So I'm afraid it doesn't surprise me to see the IRS investigating liberal congregations, while leaving out a whole bunch of egregious and rule-breaking behavior by conservative churches. That said, the IRS is investigating a few more popular "prosperity gospel" preachers as well, who tend to be more on the conservative side. So the generalization may not hold true in the end.

tapps said...

ok. i feel very un-american right now... but doesn't the IRS just do "revenue"... like ... money? (you know.. like the name of the organization suggests) why is this being "investigated?" is this like an audit of some sort? or does the IRS control more of our "lives" than i know about?

Muthah+ said...

This kind of harrassment it beyond belief. Sic 'em, UCC!

RonF said...

I quite agree with you on this matter, Susan. This is not the church taking a position of endorsing a specific political candidate, so it should not affect their not-for-profit status.

RonF said...


And of course, no action was taken against the pastor or church.

Well - did anyone report it? An address by a Presidential candidate at a national convention is going to get noticed. A pastor handing out a flyer to his parish is not.


Churches can have a not-for-profit status that enables them to have income without having to pay taxes on it. There are regulations for attaining NFP status that include not being involved in political campaigning. The IRS is tasked with enforcing the laws and regulations governing tax collections, including these. They even have their own courts to do this.

RonF said...

I quite agree with you on this matter, Susan. This is not the church taking a position of endorsing a specific political candidate, so it should not affect their not-for-profit status.

Beryl Simkins said...

What I think is sad, is that the investigation represents the hijinks that take place in the political process in our country. Someone, republicans or competing democrats, initiated this investigation to create problems for Barack Obama. Were there ever any days in this country when elections just allowed people to present their viewpoints and we could make educated decisions. No, we have to have all this going on behind the scenes.

Gary (NJ) said...

This fascism will stop when Obama moves into the White House!

Suzer said...

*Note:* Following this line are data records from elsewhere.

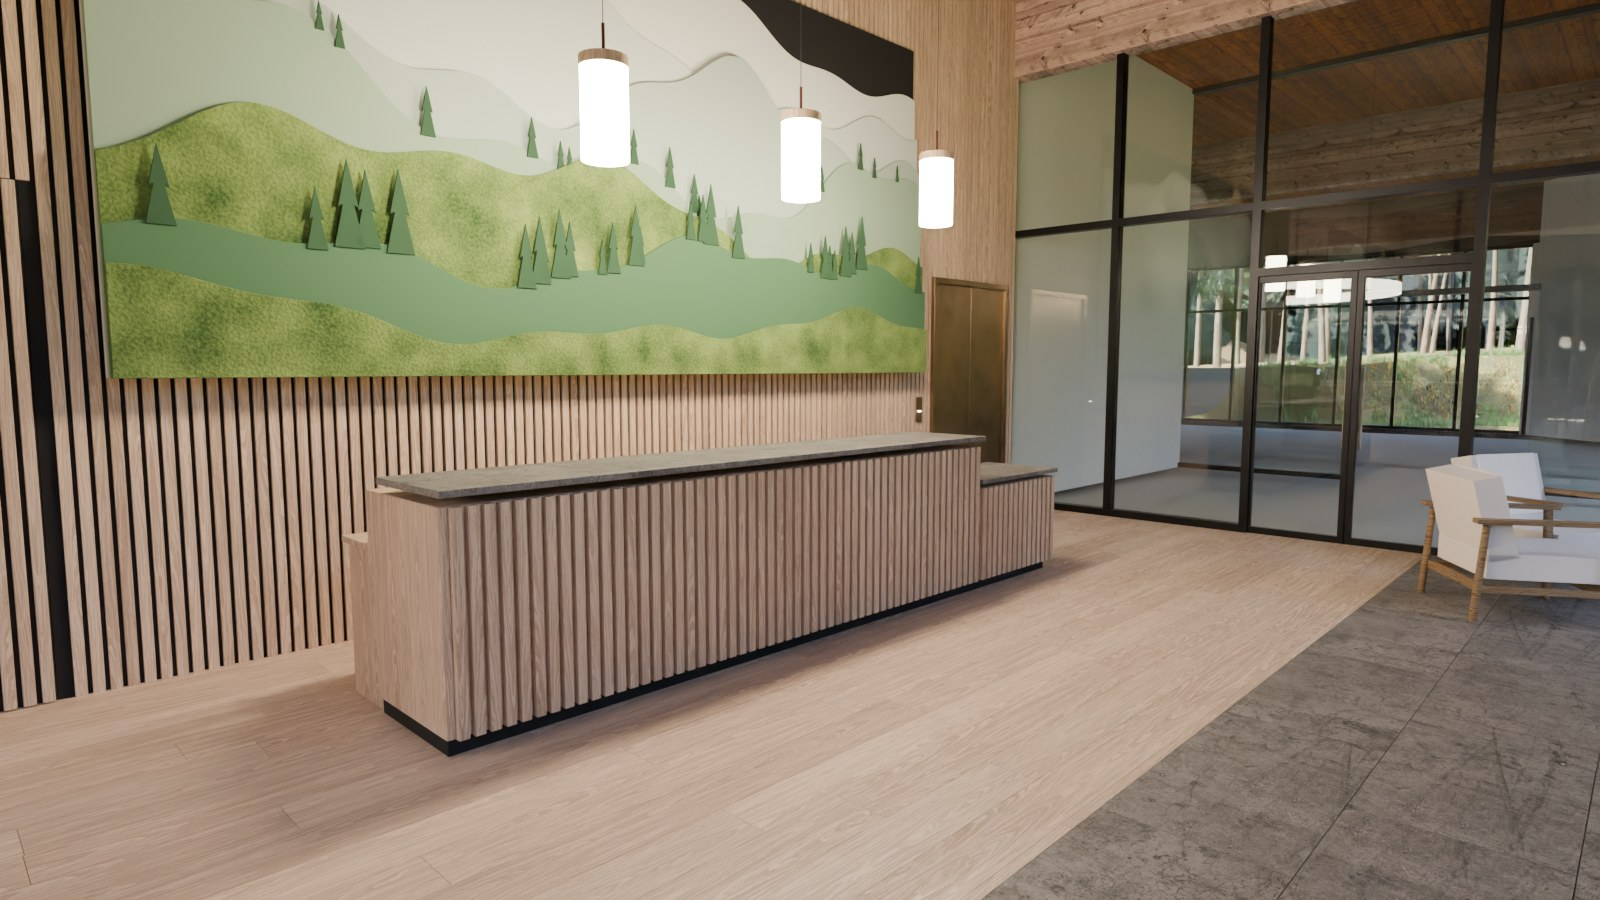
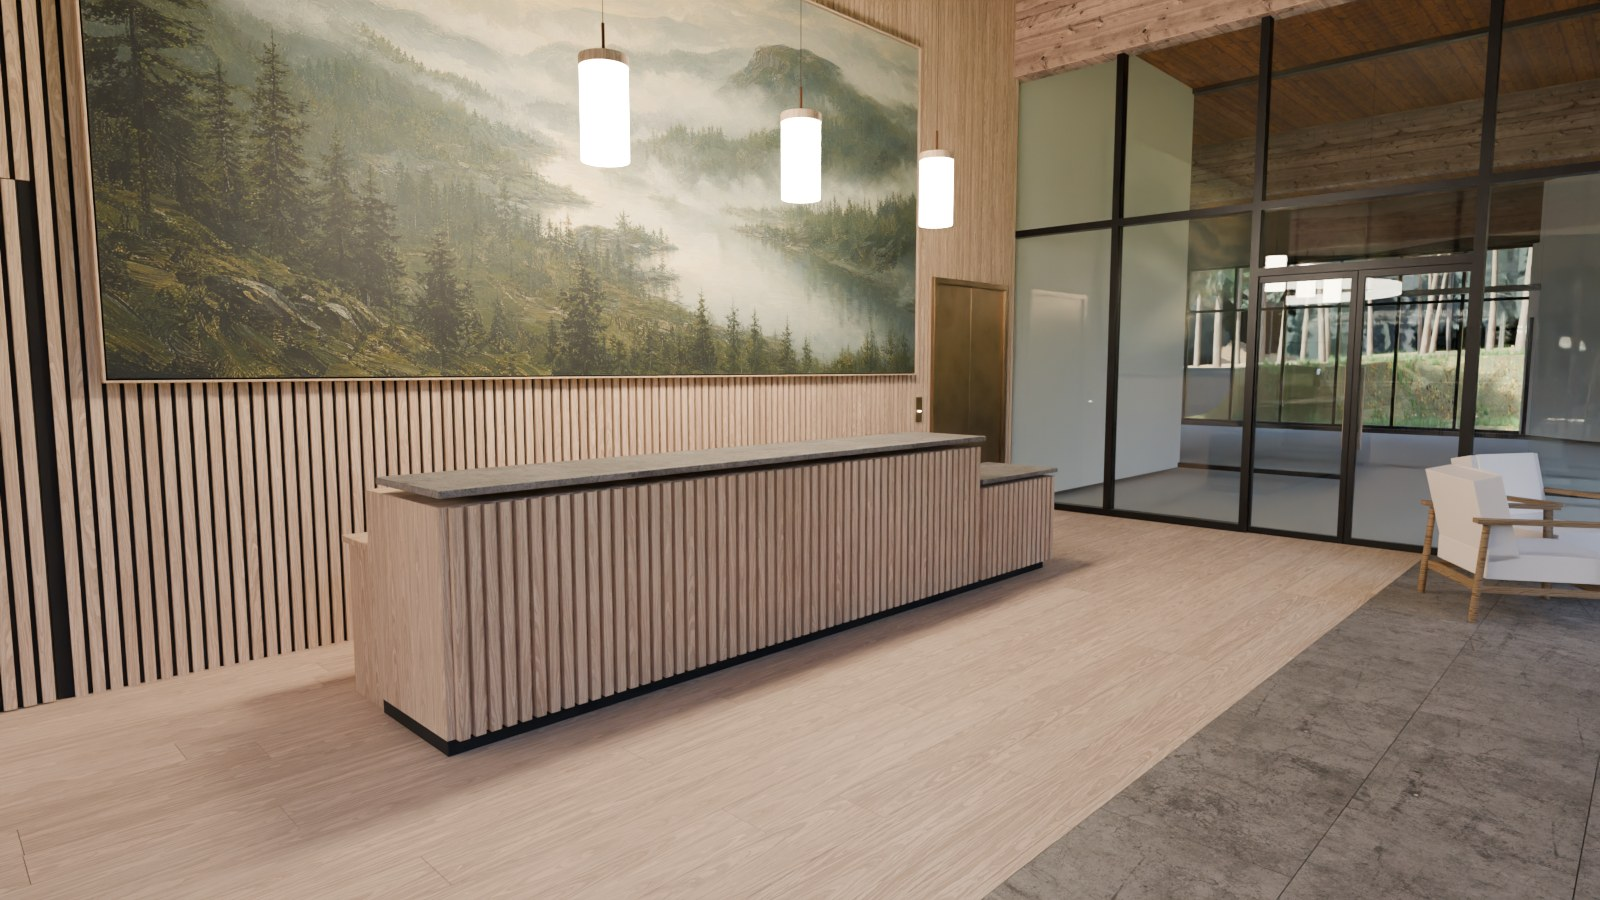
Reception painting: generated with gpt-image-2 (3 options in docs/art, 'valley' chosen), hung as a stretched canvas in an oak float frame with a procedural linen weave + impasto from its own brushwork; replaces the relief
Prompt: the art work you made looks like pretty bad, just use image gen gpt 2 high quality to make some like natural scene or something idk or something abstrasct ghatll look good back there ig
Prompt-Time: 2026-10-11T23:02:28.136Z
Session-Id: c2657e98-4c3e-42ed-8843-4cbcc10033d7

diff --git a/construction/furniture.py b/construction/furniture.py
@@ -515,19 +515,84 @@ def relief_art(P, width=6.0, height=2.9, z0=1.45):
     P.prism(_paint("relief_sun", (0.85, 0.66, 0.36), 0.5), sun, 0.03, 0.045)
 
 
+def _canvas_mat(path):
+    """Oil on linen: the painting + a procedural linen weave (warp and weft threads ~0.6 mm, each thread slightly uneven in
+    thickness and tone, gaps where paint pools), impasto from the painting's own brushwork (luminance as height), a little
+    sheen variation where the paint is thicker. Built after the usual Blender canvas recipe: two banded waves at 90°, distorted."""
+    name = "canvas_" + path.split("/")[-1]
+    m = bpy.data.materials.get(name)
+    if m:
+        return m
+    m = bpy.data.materials.new(name); m.use_nodes = True
+    N, L = m.node_tree.nodes, m.node_tree.links
+    b = N["Principled BSDF"]
+    tc = N.new("ShaderNodeTexCoord")
+    t = N.new("ShaderNodeTexImage"); t.image = bpy.data.images.load(path, check_existing=True); t.interpolation = "Cubic"
+    L.new(tc.outputs["UV"], t.inputs["Vector"])
+    def thread(rot, seed):
+        mp = N.new("ShaderNodeMapping"); mp.inputs["Rotation"].default_value = (0, rot, 0); mp.inputs["Location"].default_value = (seed, 0, seed)  # canvas plane = local x-z
+        L.new(tc.outputs["Object"], mp.inputs["Vector"])
+        w = N.new("ShaderNodeTexWave"); w.wave_type = "BANDS"; w.bands_direction = "X"; w.wave_profile = "SIN"
+        w.inputs["Scale"].default_value = 1000.0  # ~1 mm threads (medium linen)   # object metres -> ~1600 threads / m (0.6 mm linen)
+        w.inputs["Distortion"].default_value = 1.2; w.inputs["Detail"].default_value = 2.0; w.inputs["Detail Scale"].default_value = 2.0
+        L.new(mp.outputs[0], w.inputs["Vector"])
+        return w.outputs["Fac"]
+    warp, weft = thread(0.0, 0.0), thread(1.5708, 3.7)
+    weave = N.new("ShaderNodeMath"); weave.operation = "ADD"; L.new(warp, weave.inputs[0]); L.new(weft, weave.inputs[1])  # plain weave
+    slub = N.new("ShaderNodeTexNoise"); slub.inputs["Scale"].default_value = 120.0; slub.inputs["Detail"].default_value = 4; L.new(tc.outputs["Object"], slub.inputs["Vector"])
+    th = N.new("ShaderNodeMath"); th.operation = "MULTIPLY_ADD"; L.new(weave.outputs[0], th.inputs[0]); th.inputs[1].default_value = 0.45; L.new(slub.outputs["Fac"], th.inputs[2])
+    # impasto: the painting's brushwork as height
+    gray = N.new("ShaderNodeRGBToBW"); L.new(t.outputs["Color"], gray.inputs[0])
+    b1 = N.new("ShaderNodeBump"); b1.inputs["Strength"].default_value = 0.35; b1.inputs["Distance"].default_value = 0.0006; L.new(th.outputs[0], b1.inputs["Height"])
+    b2 = N.new("ShaderNodeBump"); b2.inputs["Strength"].default_value = 0.25; b2.inputs["Distance"].default_value = 0.002; L.new(gray.outputs[0], b2.inputs["Height"])
+    L.new(b1.outputs[0], b2.inputs["Normal"]); L.new(b2.outputs[0], b.inputs["Normal"])
+    # colour: paint settles darker in the weave gaps
+    gap = N.new("ShaderNodeMapRange"); gap.inputs[1].default_value = 0.2; gap.inputs[2].default_value = 0.9; gap.inputs[3].default_value = 0.86; gap.inputs[4].default_value = 1.03
+    L.new(th.outputs[0], gap.inputs[0])
+    col = N.new("ShaderNodeMix"); col.data_type = "RGBA"; col.blend_type = "MULTIPLY"; col.inputs["Factor"].default_value = 1.0
+    L.new(t.outputs["Color"], col.inputs["A"])
+    cc = N.new("ShaderNodeCombineColor"); L.new(gap.outputs[0], cc.inputs[0]); L.new(gap.outputs[0], cc.inputs[1]); L.new(gap.outputs[0], cc.inputs[2])
+    L.new(cc.outputs[0], col.inputs["B"]); L.new(col.outputs["Result"], b.inputs["Base Color"])
+    # oil sheen: thicker (brighter) paint a touch glossier, varnish overall satin
+    rg = N.new("ShaderNodeMapRange"); rg.inputs[3].default_value = 0.62; rg.inputs[4].default_value = 0.42; L.new(gray.outputs[0], rg.inputs[0])
+    L.new(rg.outputs[0], b.inputs["Roughness"])
+    return m
+
+
+def canvas_art(P, width=6.0, height=2.9, z0=1.45, image=""):
+    """Stretched canvas (40 mm deep) in an oak float frame with a 10 mm shadow gap. The painting is generated (gpt-image-2)
+    and lives in docs/art/. The front face carries the image (UV 0..1), the canvas wraps the edges in its own paint."""
+    import bmesh as _bm
+    mat = _canvas_mat(image)
+    b = P.bm(mat)
+    W, H, D = width, height, 0.04
+    v = [b.verts.new(c) for c in ((-W / 2, D, z0), (W / 2, D, z0), (W / 2, D, z0 + H), (-W / 2, D, z0 + H))]
+    f = b.faces.new(v)
+    uv = b.loops.layers.uv.verify()
+    for loop, (u_, w_) in zip(f.loops, ((1, 0), (0, 0), (0, 1), (1, 1))):  # viewed from the front (+y) x runs right-to-left
+        loop[uv].uv = (u_, w_)
+    P.box(M["felt"], (0, D / 2 - 0.001, z0 + H / 2), (W - 0.002, D - 0.004, H - 0.002))   # stretcher body behind the face
+    fr = 0.012; g = 0.01
+    for x in (-W / 2 - g - fr / 2, W / 2 + g + fr / 2):
+        P.box(M["oak"], (x, 0.03, z0 + H / 2), (fr, 0.06, H + 2 * (g + fr)))
+    for z in (z0 - g - fr / 2, z0 + H + g + fr / 2):
+        P.box(M["oak"], (0, 0.03, z), (W + 2 * (g + fr), 0.06, fr))
+    P.box(M["felt"], (0, 0.002, z0 + H / 2), (W + 2 * g, 0.004, H + 2 * g))  # dark tray behind the gap
+
+
 BUILDERS = {
     "lounge_chair": lounge_chair, "sofa": sofa, "dining_chair": dining_chair, "bar_stool": bar_stool, "cafe_table": cafe_table,
     "side_table": side_table, "coffee_table": coffee_table, "communal_table": communal_table, "bench": bench, "boot_bench": boot_bench,
     "rug": rug, "reception_desk": reception_desk, "cafe_island": cafe_island, "ring_pendant": ring_pendant, "pendant_opal": pendant_opal,
     "glass_screen": glass_screen, "sliding_doors": sliding_doors, "vestibule_lid": vestibule_lid, "door_slatted": door_slatted,
     "lift_doors": lift_doors, "glass_door": glass_door, "baffle_screen": baffle_screen, "window_counter": window_counter,
-    "relief_art": relief_art, "porch_floor": porch_floor,
+    "relief_art": relief_art, "porch_floor": porch_floor, "canvas_art": canvas_art,
 }
 PARAMS = {"sofa": ("length",), "communal_table": ("length",), "bench": ("length",), "boot_bench": ("length",), "rug": ("size",),
           "reception_desk": ("length",), "cafe_island": ("r_out", "gap_deg"), "ring_pendant": ("r", "hang"), "pendant_opal": ("hang",),
           "glass_screen": ("width", "height", "door"), "sliding_doors": ("width", "height"), "vestibule_lid": ("size", "height"),
           "door_slatted": ("width", "height"), "lift_doors": ("width", "height"), "glass_door": ("width", "height"),
-          "baffle_screen": ("width", "height"), "window_counter": ("length",), "bar_stool": ("height",), "relief_art": ("width", "height"), "porch_floor": ("size",)}
+          "baffle_screen": ("width", "height"), "window_counter": ("length",), "bar_stool": ("height",), "relief_art": ("width", "height"), "porch_floor": ("size",), "canvas_art": ("width", "height", "image")}
 ARGNAME = {"length": "L", "height": "h"}
 
 

diff --git a/tools/furnish.py b/tools/furnish.py
@@ -24,6 +24,8 @@ from pathlib import Path
 ROOT = Path(__file__).resolve().parents[1]
 sys.path.insert(0, str(ROOT / "terrain"))
 import modelio  # noqa: E402
+if len(sys.argv) > 2 and sys.argv[1] == '--art':
+    _m = modelio.load(); _m.setdefault('interior', {})['reception_art'] = sys.argv[2]; modelio.save(_m)
 
 m = modelio.load()
 lv = {l["id"]: l["elevation"] for l in m["levels"]}
@@ -51,7 +53,10 @@ put("boot_bench", (VX0 + VX1) / 2, VY0 + 0.32, rot=0, zone="entrance", length=1.
 
 # ---- reception
 put("reception_desk", 25.7, 11.3, rot=-90, length=4.6, note="desk faces the doors (east); staff side to the slatted core wall")
-put("relief_art", 24.21, 11.3, rot=-90, width=6.0, height=2.9, note="'Glomma' relief: layered timber fells, preserved moss, spruce silhouettes; behind the desk")
+ART = {"valley": "docs/art/artvalleyoil_0.png", "abstract": "docs/art/artabstracthills_0.png", "mist": "docs/art/artmistforest_0.png"}
+art_pick = m.get("interior", {}).get("reception_art", "valley")
+put("canvas_art", 24.22, 11.3, rot=-90, width=6.0, height=2.9, image=str(ROOT / ART[art_pick]),
+    note=f"painting behind the desk ({art_pick}), generated with gpt-image-2, stretched canvas in an oak float frame")
 for y in (10.0, 11.3, 12.6):
     put("pendant_opal", 25.7, y, hang=2.45, note="opal glass + oak pendant over the desk")
 put("lounge_chair", 28.7, 14.55, rot=-60, zone="reception")

diff --git a/construction/scene.py b/construction/scene.py
@@ -403,6 +403,7 @@ CAMS = {
     "cafe_bridge": ((12.6, 4.8, 1.62), (19.5, -4.0, 1.4), 18),
     "cafe_window": ((25.2, -6.2, 1.4), (17.5, -8.9, 1.0), 20),
     "rec_art": ((28.4, 11.3, 1.62), (24.2, 11.3, 2.6), 18),
+    "rec_art_close": ((24.9, 12.6, 2.4), (24.22, 13.2, 2.35), 50),
 }
 for n, (loc, tgt, lens) in CAMS.items():
     bc.camera(scene, f"cam_{n}", loc, tgt, lens)
@@ -416,7 +417,7 @@ EXPO = scene.view_settings.exposure
 if RENDER:
     shots = {0: ["site_aerial", "ravine_upstream", "site_top"], 1: ["pit_overview", "pit_east", "cofferdam", "pit_floor", "daycare_garden", "site_top"],
              3: ["frame_overview", "frame_east", "frame_gorge", "roof_eaves", "lounge_deck", "hall_f1", "spiral", "daycare_garden", "site_top"],
-             5: ["rec_art", "rec_entry", "rec_desk", "rec_vestibule", "rec_from_cafe", "cafe_bar", "cafe_bridge", "cafe_window"],
+             5: ["rec_art", "rec_art_close", "rec_entry", "rec_desk", "rec_vestibule", "rec_from_cafe", "cafe_bar", "cafe_bridge", "cafe_window"],
              4: ["style_gorge", "style_aerial", "style_arrival", "west_garden", "frame_east", "roof_eaves", "lounge_deck", "daycare_garden", "garden_close", "hall_f1", "river_window_f3", "stair_f3_f4", "towers_west"]}
     for n in (ONLY or shots[max(k for k in shots if k <= STAGE)]):
         scene.camera = bpy.data.objects[f"cam_{n}"]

Hi there Ron! I only know how it was dealt with within my company -- the lady who handed out the flyers was reprimanded. The church itself likely wasn't reported. This is Georgia, after all. Call me cynical, but it's very well known that this happens all the time in Southern Baptist churches here, and I think most IRS officials would have a chuckle (with their Southern Baptist pastors) about the idea of any charges being brought.

Yeah, I guess I'm pretty cynical! :)

frantom said...

Interesting. My Southern Baptist aunt called the other day to say that Mike Huckabee gave an inspiring sermon at her church a few weeks ago. ..

JimB said...

IRS regulations get really obtuse in a big hurry. The Congress actually has created a special court system for tax cases.

The Rev. Jerry Falwell used to routinely say that the Liberty Baptist Church could not say it favored a candidate, but he could. He was correct.

Southern Baptists in particular are really good at walking the line. I will bet that if we checked, we would find that the guide was not officially part of the service. It may have been distributed by the church's members, but it was not endorsed by its board. :-) The SBC actually offers its clergy seminars on this stuff -- something that TEC should consider.

I hold an FCC "Ham" amateur radio license. I have sat on the board of a radio club. We held Chp. 5 not-for-profit status. We were permitted to have a "candidate's night" at which politicians could come and talk about things we care about (antenna regulations for instance) without violating our status. We also could have members who were politicians and spoke about how being a ham impacted their politics ;-). We could not however say, please vote for Sam because we agree with him on some Federal antenna rule.

A Scout (boy or girl) can invite candidates as part of a civics program without violating its ch. 5 status. It cannot endorse a candidate.

So, IRS gets to figure all this ;;errr;; 'stuff' out. It is often a mess.

I think the law should define profit, and tax it. It should not be hard for churches to prove we don't have any!